▶ EXTRACTED DATA:
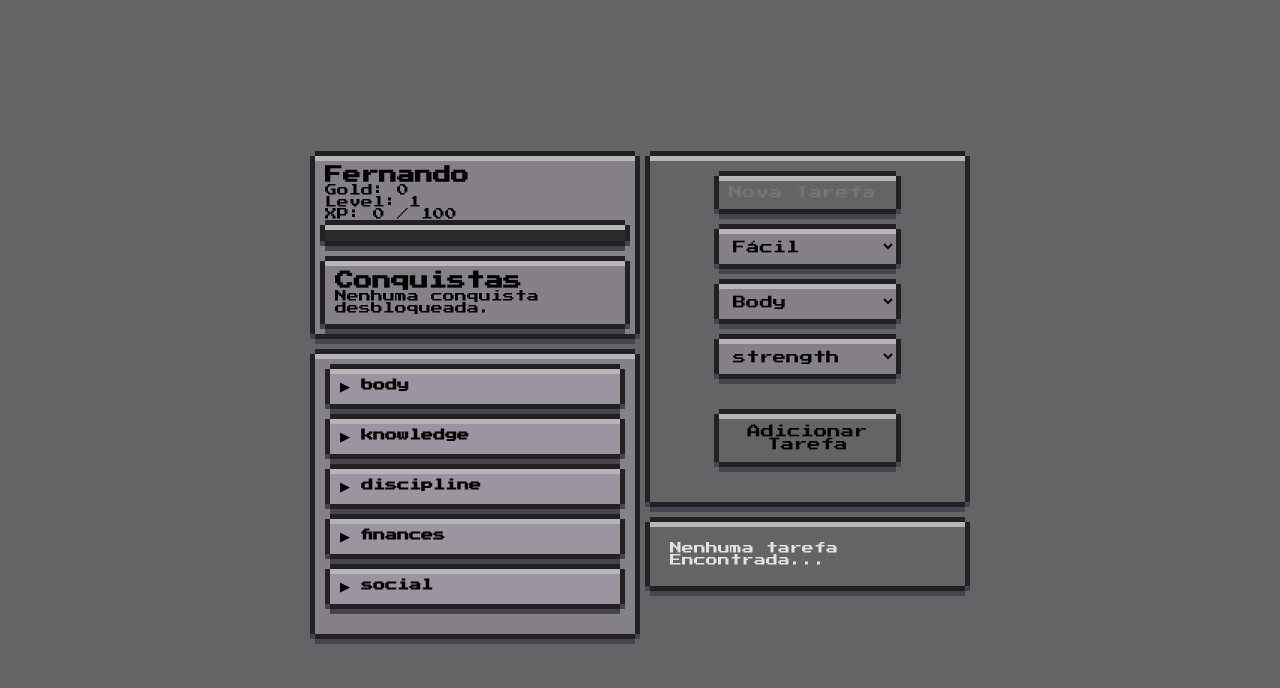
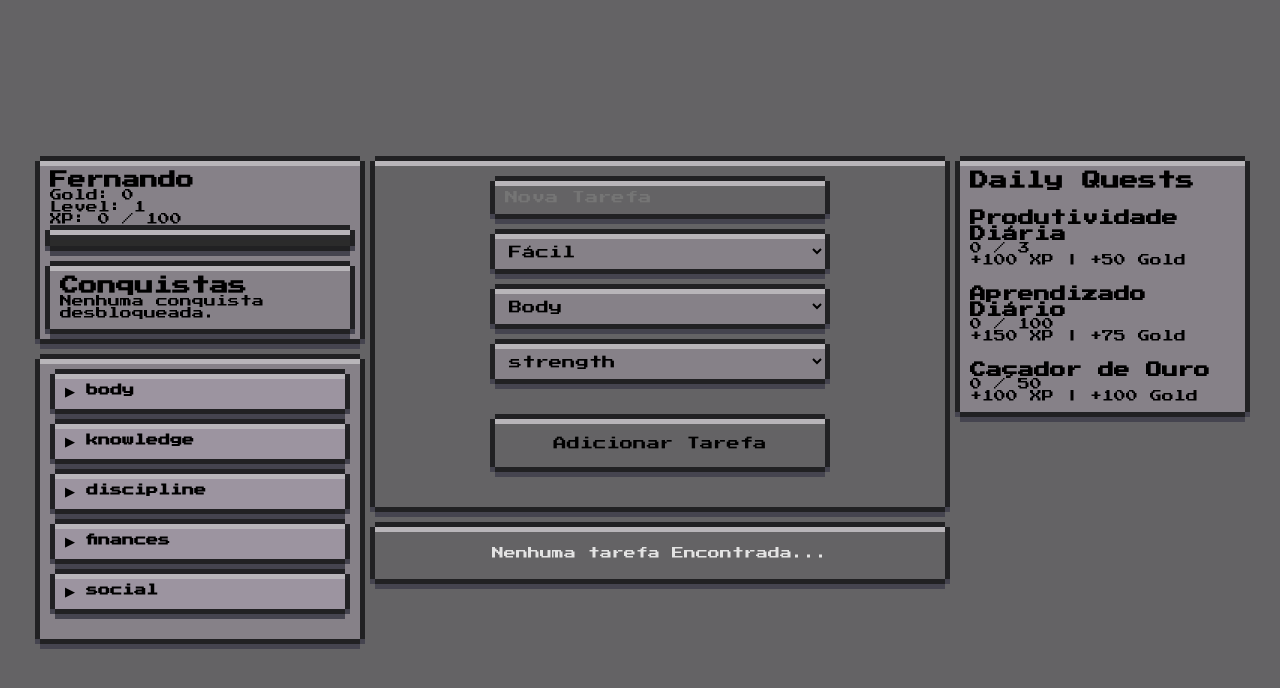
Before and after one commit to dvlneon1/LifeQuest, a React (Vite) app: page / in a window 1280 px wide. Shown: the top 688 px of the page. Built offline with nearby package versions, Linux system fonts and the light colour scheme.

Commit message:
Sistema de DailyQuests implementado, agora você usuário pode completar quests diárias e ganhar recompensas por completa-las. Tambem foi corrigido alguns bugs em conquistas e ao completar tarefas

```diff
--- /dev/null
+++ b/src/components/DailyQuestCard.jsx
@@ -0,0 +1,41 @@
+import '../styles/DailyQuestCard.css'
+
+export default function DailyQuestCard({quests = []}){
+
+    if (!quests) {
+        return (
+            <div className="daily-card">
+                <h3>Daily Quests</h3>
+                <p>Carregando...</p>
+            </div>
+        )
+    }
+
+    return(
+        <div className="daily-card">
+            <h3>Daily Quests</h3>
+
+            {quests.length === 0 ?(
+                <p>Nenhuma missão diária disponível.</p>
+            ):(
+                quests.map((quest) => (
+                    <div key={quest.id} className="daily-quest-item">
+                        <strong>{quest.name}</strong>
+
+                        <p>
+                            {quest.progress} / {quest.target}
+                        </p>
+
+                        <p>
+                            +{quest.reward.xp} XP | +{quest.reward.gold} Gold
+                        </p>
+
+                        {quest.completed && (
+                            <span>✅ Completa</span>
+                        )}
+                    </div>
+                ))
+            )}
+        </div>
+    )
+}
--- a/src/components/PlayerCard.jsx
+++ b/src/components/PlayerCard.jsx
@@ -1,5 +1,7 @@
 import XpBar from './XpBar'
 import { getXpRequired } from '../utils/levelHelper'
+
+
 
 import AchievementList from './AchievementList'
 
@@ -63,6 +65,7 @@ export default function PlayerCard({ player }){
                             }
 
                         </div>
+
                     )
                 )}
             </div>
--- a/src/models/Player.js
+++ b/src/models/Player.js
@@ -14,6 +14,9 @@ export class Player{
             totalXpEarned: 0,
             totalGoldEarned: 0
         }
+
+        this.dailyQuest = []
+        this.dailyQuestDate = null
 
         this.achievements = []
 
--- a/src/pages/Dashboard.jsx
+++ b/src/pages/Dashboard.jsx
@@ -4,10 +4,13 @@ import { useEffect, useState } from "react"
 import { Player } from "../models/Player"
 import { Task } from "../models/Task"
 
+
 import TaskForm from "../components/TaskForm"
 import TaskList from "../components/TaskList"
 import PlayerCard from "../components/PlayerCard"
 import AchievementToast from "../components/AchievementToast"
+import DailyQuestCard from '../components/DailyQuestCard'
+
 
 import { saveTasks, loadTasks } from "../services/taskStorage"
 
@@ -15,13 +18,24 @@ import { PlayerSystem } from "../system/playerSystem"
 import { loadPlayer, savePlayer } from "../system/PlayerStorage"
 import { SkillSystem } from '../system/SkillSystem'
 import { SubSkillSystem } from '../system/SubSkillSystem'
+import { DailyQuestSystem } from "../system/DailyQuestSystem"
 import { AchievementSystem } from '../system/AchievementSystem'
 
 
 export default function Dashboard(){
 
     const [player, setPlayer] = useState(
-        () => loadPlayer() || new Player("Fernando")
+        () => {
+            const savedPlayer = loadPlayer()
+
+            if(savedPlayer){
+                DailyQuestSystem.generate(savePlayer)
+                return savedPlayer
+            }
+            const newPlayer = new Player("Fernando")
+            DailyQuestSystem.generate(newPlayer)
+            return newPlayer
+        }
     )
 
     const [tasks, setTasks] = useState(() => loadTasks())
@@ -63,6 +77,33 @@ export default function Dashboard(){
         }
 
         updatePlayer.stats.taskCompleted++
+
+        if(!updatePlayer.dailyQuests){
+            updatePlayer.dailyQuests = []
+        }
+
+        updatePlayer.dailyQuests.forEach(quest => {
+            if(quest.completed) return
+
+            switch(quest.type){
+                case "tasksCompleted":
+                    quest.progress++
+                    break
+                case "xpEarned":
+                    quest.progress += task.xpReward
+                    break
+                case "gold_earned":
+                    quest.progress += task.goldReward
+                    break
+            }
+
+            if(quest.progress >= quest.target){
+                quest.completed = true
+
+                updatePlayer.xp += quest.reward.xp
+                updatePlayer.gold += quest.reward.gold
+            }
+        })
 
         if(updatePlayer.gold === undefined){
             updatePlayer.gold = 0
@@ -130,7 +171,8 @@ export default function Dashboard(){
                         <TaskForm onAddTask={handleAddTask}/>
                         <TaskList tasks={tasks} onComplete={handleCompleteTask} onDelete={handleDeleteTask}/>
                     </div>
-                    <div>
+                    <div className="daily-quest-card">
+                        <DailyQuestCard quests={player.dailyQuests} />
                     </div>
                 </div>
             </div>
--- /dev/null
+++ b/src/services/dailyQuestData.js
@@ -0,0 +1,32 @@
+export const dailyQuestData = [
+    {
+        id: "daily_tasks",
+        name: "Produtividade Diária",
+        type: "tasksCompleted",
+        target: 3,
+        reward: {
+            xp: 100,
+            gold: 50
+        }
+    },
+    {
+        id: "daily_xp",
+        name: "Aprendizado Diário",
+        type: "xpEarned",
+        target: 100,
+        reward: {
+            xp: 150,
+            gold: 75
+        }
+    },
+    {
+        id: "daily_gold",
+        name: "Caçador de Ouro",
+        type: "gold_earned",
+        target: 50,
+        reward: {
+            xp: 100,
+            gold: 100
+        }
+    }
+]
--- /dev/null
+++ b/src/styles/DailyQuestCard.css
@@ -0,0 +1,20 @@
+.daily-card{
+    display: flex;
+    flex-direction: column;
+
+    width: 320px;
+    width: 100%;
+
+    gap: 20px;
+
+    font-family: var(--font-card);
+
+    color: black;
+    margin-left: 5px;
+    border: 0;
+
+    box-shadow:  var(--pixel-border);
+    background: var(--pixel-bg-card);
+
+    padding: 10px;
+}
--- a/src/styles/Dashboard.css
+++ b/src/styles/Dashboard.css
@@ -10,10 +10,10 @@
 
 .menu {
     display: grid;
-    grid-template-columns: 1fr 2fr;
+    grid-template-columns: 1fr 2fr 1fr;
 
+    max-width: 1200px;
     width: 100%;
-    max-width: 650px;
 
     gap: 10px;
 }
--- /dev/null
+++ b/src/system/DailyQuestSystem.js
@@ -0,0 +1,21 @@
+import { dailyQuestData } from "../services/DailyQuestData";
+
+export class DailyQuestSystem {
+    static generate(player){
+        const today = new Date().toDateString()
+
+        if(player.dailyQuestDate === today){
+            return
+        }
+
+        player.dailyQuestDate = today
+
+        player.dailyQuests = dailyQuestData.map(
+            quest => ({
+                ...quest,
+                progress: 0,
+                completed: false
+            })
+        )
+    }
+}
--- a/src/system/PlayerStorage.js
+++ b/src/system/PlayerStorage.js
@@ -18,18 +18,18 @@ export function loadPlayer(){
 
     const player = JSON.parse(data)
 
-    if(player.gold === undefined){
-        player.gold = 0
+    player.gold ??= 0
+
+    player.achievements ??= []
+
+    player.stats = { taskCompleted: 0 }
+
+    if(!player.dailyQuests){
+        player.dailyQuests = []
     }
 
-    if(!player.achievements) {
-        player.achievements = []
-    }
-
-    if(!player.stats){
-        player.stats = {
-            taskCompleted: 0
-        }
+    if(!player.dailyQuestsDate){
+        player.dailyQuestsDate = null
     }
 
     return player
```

▶ BRIEF: In the data, how many lines include the string "width"? Reply with only that number.

▶ WRITTEN ANSWER: 5